Delhi has a rich pre-Mughal history, which has been shrouded in secrecy

Azadi Ka Amrit Mahotsav is not only about celebrating our culture and the sentiment of patriotic pride, but also about digging out the past and giving credit where due. When India is heralding her 75th year of independence, we need to remember great people who have contributed in so many ways by sacrificing their lives for the motherland. We need to respect them and get inspired by their struggles, heroism and martyrdom.

As a Delhiite, I have grown up seeing the structural remains of an unknown history that we never studied in history books. Same is the case with Vadnagar, in Gujarat, which has been a living city for the last 2,500 years. Some parts of our culture were never told to us due to reasons that are unknown.

Imaging: Bhaskaran Imaging: Bhaskaran

The Union ministry of culture, under AKAM, is re-discovering the past of Delhi buried under the remains of Mehrauli and other parts of Delhi. It is a fact that Delhi had a rich pre-Mughal history, which has been shrouded in secrecy.

The foundation of Indraprastha—Delhi was known as Indraprastha during the times of the Mahabharat period—is well known. Successive waves of incursions from the west, and internecine warfare, caused the gravity of power and the urban conglomerate of Delhi to shift towards resettlement on several occasions.

After the downfall of the Gupta empire, Yoginipura came into existence in the 10th century CE, followed by the Tomara dynasty, when in 1052 to 1060 CE Maharaja Anangpal II laid the foundation of the city of Dhillika or Dhilli, which finds mention in Bijolia and Sarban inscriptions. Anangpal Tomar had built Lal Kot, the supposedly original ‘red fort’ in the present day Mehrauli region. Anangpal Tomar II had built the Anang-Tal in south Delhi, which is now being revived by ministry of culture into an Amrit Sarovar.

Similarly, long before excavations started in the small city of Vadnagar, there were literary references to its ancient past.

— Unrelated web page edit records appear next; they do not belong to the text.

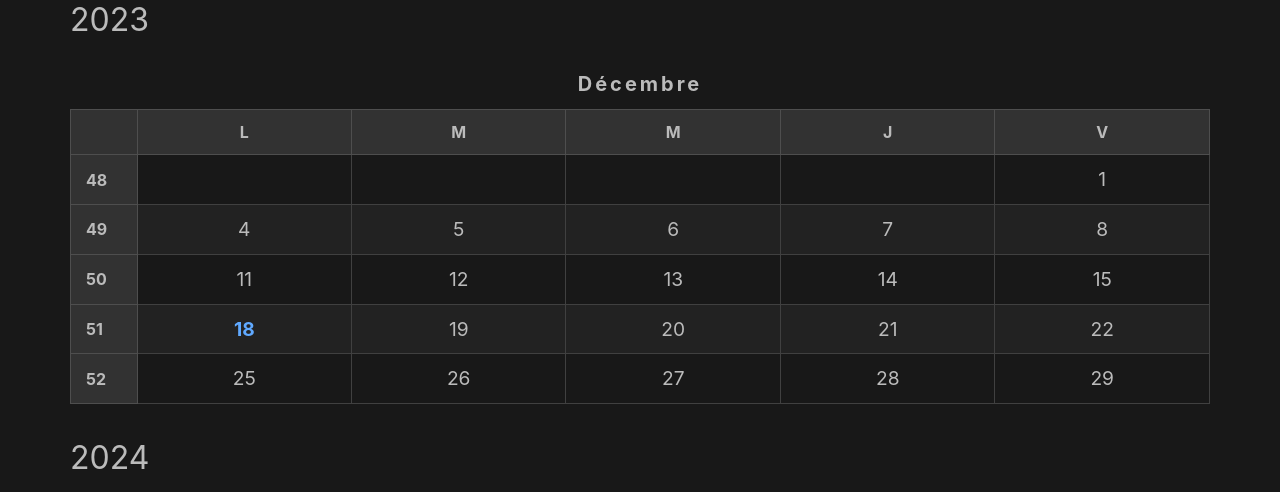
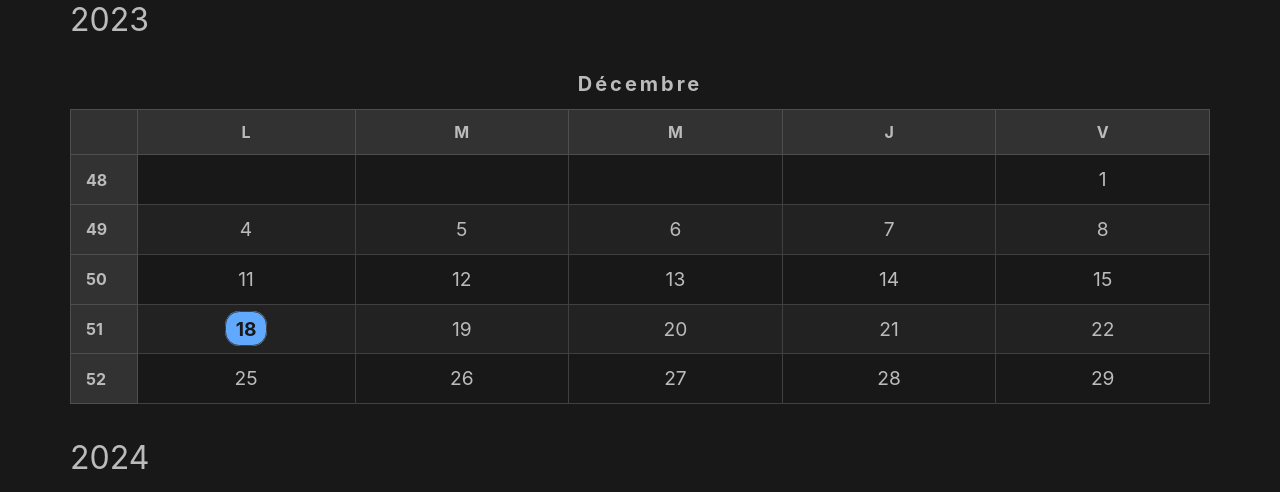
Before and after one commit to 3OLEN/projet-31, a Jekyll site: the page built from docs/planning.html, in a window 1280 px wide. Shown: the part 174-666 px from the top of the page. Built offline with Jekyll 4.4.1, drawn with Linux system fonts in a browser that asks for light colours.

Commit message:
✨ [Planning] Link to roadmap
✨ Features
===========

* Define link from session to related roadmap page

💄 Styling
==========

* Set custom rules to display linked session day

```diff
--- a/docs/_sass/minima/_custom-pages.scss
+++ b/docs/_sass/minima/_custom-pages.scss
@@ -25,6 +25,29 @@ table {
         .day {
           font-size: 1.2em;
           text-align: center;
+
+          &-roadmap {
+            background-color: var(--roadmap-color);
+            border: 1px solid $border-color-01;
+            border-radius: 0.75em;
+            color: $background-color;
+            font-weight: bold;
+            padding: 0.25em 0.5em;
+            text-decoration: none;
+
+            &:hover {
+              background-color: $background-color;
+              border-color: var(--roadmap-color);
+              color: var(--roadmap-color);
+            }
+
+            &.session {
+              --roadmap-color: #{$color-primary};
+            }
+            &.final {
+              --roadmap-color: #{$color-secondary};
+            }
+          }
         }
         .component {
           column-gap: 0.5em;
--- a/docs/planning.html
+++ b/docs/planning.html
@@ -13,6 +13,7 @@ permalink: /planning
 
 {% comment %}Build calendar{% endcomment %}
 {% assign dates_per_year = all_dates | group_by_exp: "item", "item.date.value | truncate: 4, ''" %}
+{% assign session_no = 0 %}
 {% for year_grouped_dates in dates_per_year %}
     {% assign loop_year = year_grouped_dates.name %}
     <h2>{{ loop_year }}</h2>
@@ -116,27 +117,42 @@ permalink: /planning
                 {% endfor %}
             {% endif %}
 
-            <td
+            {% comment %}Données d'affichage liées au type{% endcomment %}
+            {% assign cell_title = nil %}
+            {% assign day_class = nil %}
+            {% assign roadmap_index = nil %}
             {% case project_date.type %}
                 {% when "session" %}
-                title="Séance de projet transverse."
+                    {% assign cell_title = "Séance de projet transverse." %}
+                    {% assign day_class = "text-primary" %}
+                    {% assign session_no = session_no | plus: 1 %}
+                    {% assign roadmap_index = session_no | minus: 1 %}
                 {% when "final" %}
-                title="Soutenance du projet transverse."
+                    {% assign cell_title = "Soutenance du projet transverse." %}
+                    {% assign day_class = "text-secondary" %}
+                    {% assign session_no = session_no |plus: 1 %}
+                    {% assign roadmap_index = session_no | minus: 1 %}
                 {% else %}
             {% endcase %}
+
+            {% assign roadmap_page = nil %}
+            {% if roadmap_index %}
+                {% assign roadmap_page = site.roadmap[roadmap_index] %}
+            {% endif %}
+
+            <td
+                {% if cell_title %}title="{{ cell_title }}"{% endif %}
             >
                 <div class="day">
-                    <strong
-                            {% case project_date.type %}
-                                {% when "session" %}
-                                    class="text-primary"
-                                {% when "final" %}
-                                    class="text-secondary"
+                    {% if roadmap_page %}
+                        <a class="day-roadmap {{ project_date.type }}" href="{{ roadmap_page.url | relative_url }}">
+                            {{ loop_date | date: "%e" }}
+                        </a>
                     {% else %}
-                            {% endcase %}
-                    >
+                        <strong {% if day_class %}class="{{ day_class }}"{% endif %}>
                             {{ loop_date | date: "%e" }}
                         </strong>
+                    {% endif %}
                 </div>
 
                 {% comment %} <!-- Prise en charge des données multiples d'une même date --> {% endcomment %}
```
Lines whose indentation alone changed are shown as unchanged.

Various historical references attributed Vadnagar as Anartapura, Anandapur, Chamatkarpur, Skandpur and Nagaraka. The region finds its earliest mention in the second century CE inscription of Mahakshtrapa Rudradaman. Vadnagar was also one of major Buddhist centres in the country, similar to Kushinagar, Sarnath and Bodhgaya; Buddhist relics were found in the area that depict scenes from the Jataka tales, which are episodes from the Buddha’s life.

With Azadi Ka Amrit Mahotsav, the government of India is aiming at bringing to the forefront our hidden historical heritage. Amrit Kaal (next 25 years of independent India) is the time to realise that folklores are not always fictional. It is to realise that so many wrongs needs to be corrected. It is to realise that it is not our destiny to walk on the trodden path of previous governments. It is to realise that, yes, we can question why such steps were not taken earlier. It is to realise that the greatness of this country will not be hidden anymore.

Let us eagerly wait for the Amrit Sarovar at Anangtal, Mehrauli and Vadnagar to come to life, and become popular spots for the world to see; there is much more to our culture and history than just Taj Mahal.

Lekhi is Union minister of state for external affairs and culture.